Award Ceremony Honors Western New York Heroes in the Fight Against Opioid Epidemic
The Foundation for a Drug-Free World launched its annual Community Crusaders Awards at the Church of Scientology Buffalo to honor Western New York's leaders in the fight against drug abuse.
The Buffalo Chapter of Foundation for a Drug-Free World marked World Health Day with its first annual Community Crusaders Awards ceremony April 17 at the Church of Scientology Buffalo. The award acknowledges the work of those who raise awareness of the danger of drugs in the face of the drug abuse epidemic plaguing the Buffalo metropolitan area.
According to the Erie County Medical Examiner’s Office, opioid abuse is suspected or known to have caused the deaths of 129 people in the first 109 days of 2017.
Those presented Community Crusaders Awards are leading voices of drug prevention for the region: Avi and Julie Israel of Save the Michaels of the World, Inc.; Colleen Babcock of Horizons Health; Jessica Hutchings, director of the Face 2 Face drug education program of Kids Escaping Drugs, Inc.; the Buffalo Special Police represented by Chief Ted Hampton; educator Debra Sevillian-Poles; Sharon Tell, president of Team of Hope; and Pastor James Giles and Murray Holman of the Peacemakers’ Stop the Violence Coalition.
In accepting their award on behalf of their organization, Peacemakers organizer Pastor James Giles and Stop the Violence Coalition President Murray Holman described drug abuse as one of the most important domestic issues in the country.

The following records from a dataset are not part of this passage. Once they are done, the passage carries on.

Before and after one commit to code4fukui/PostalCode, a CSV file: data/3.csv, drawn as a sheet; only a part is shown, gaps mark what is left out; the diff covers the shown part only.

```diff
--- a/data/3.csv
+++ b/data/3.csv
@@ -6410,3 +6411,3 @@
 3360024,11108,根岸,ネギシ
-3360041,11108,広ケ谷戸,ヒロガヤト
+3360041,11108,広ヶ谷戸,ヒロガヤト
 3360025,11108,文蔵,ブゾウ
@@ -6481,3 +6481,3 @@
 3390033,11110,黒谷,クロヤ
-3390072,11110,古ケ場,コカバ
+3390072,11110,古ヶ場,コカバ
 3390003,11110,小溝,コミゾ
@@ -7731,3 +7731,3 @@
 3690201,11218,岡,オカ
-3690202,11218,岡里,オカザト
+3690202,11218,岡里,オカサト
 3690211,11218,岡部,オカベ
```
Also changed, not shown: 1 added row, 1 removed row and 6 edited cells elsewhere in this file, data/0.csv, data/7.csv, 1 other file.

They pointed out that the problem doesn’t begin with children on the streets but in the home, and drug education is essential in tackling the issue.
Face 2 Face’s Jessica Hutchings said, “If we don’t come together as a community every day to fight this epidemic we are going to continue to lose our kids, our parents, our brothers and sisters.” She acknowledged her fellow awardees and the Foundation for a Drug-Free World. “If we didn’t have partnership through all these different organizations we wouldn’t be able to do what we do.”
“Drug abuse has no borders and no boundaries,” said Buffalo Special Police Chief Ted Hampton. “We will spread the message of Drug-Free World because we understand that if we can prevent drug use, especially in young people, we can prevent future crimes. We thank the Church of Scientology for bringing this awareness to the forefront and allowing this law enforcement agency to share in the process of saving and improving lives.”
The Foundation for a Drug-Free World is a nonprofit public benefit corporation that empowers youth and adults with factual information about drugs so they can make informed decisions and live drug-free. At the heart of this program are 14 printed booklets on commonly abused drugs, each accompanied by a public service announcement concerning that drug, and a feature-length documentary. Along with the educator’s curriculum, these materials augment any drug abuse prevention program run in the community, whether through law enforcement, schools or community programs.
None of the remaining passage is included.